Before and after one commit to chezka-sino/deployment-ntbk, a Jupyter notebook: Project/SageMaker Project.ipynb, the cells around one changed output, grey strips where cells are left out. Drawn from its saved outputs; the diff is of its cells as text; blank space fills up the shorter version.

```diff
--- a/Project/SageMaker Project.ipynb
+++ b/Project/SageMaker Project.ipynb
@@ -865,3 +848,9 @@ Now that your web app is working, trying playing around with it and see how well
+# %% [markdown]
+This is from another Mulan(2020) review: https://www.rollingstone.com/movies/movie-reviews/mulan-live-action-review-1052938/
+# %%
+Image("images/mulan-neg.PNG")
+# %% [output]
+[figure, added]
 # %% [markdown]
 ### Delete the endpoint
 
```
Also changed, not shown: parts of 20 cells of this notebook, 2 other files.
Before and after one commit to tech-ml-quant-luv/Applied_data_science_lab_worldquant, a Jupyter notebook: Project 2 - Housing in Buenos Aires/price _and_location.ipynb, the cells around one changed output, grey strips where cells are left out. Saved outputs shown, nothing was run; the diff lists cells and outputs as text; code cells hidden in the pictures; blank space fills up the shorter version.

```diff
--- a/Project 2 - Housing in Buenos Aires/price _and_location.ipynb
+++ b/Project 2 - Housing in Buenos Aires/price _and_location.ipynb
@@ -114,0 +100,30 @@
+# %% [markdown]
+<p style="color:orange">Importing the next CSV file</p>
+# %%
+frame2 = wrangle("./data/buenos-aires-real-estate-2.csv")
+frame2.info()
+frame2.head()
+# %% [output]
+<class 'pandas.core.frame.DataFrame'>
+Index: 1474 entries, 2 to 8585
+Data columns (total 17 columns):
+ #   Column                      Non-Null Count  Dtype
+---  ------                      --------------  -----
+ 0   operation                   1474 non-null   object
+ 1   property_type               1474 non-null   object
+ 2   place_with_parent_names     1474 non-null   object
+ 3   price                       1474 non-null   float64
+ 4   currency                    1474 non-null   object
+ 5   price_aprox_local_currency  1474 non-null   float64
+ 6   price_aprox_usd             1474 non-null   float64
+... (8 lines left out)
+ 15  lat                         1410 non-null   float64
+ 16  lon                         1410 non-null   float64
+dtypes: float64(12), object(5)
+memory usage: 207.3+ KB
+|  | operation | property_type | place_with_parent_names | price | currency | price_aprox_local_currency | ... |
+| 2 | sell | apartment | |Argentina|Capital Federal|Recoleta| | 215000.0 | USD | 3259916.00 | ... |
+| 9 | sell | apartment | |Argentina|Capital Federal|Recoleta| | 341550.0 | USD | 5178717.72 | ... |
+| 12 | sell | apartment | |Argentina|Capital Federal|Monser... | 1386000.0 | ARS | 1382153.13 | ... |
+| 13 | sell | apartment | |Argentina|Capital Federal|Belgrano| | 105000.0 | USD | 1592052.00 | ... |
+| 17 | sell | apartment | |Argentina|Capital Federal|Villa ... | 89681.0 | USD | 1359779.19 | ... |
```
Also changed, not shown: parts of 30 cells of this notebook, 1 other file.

------------

### WHAT YOU NEED TO DO
Pull from the data each line where the string "output" turns up.

### RESPONSE AREA
Before and after one commit to chezka-sino/deployment-ntbk, a Jupyter notebook: Project/SageMaker Project.ipynb, the cells around one changed output, grey strips where cells are left out. Drawn from its saved outputs; the diff is of its cells as text; blank space fills up the shorter version.
+# %% [output]
Before and after one commit to tech-ml-quant-luv/Applied_data_science_lab_worldquant, a Jupyter notebook: Project 2 - Housing in Buenos Aires/price _and_location.ipynb, the cells around one changed output, grey strips where cells are left out. Saved outputs shown, nothing was run; the diff lists cells and outputs as text; code cells hidden in the pictures; blank space fills up the shorter version.
+# %% [output]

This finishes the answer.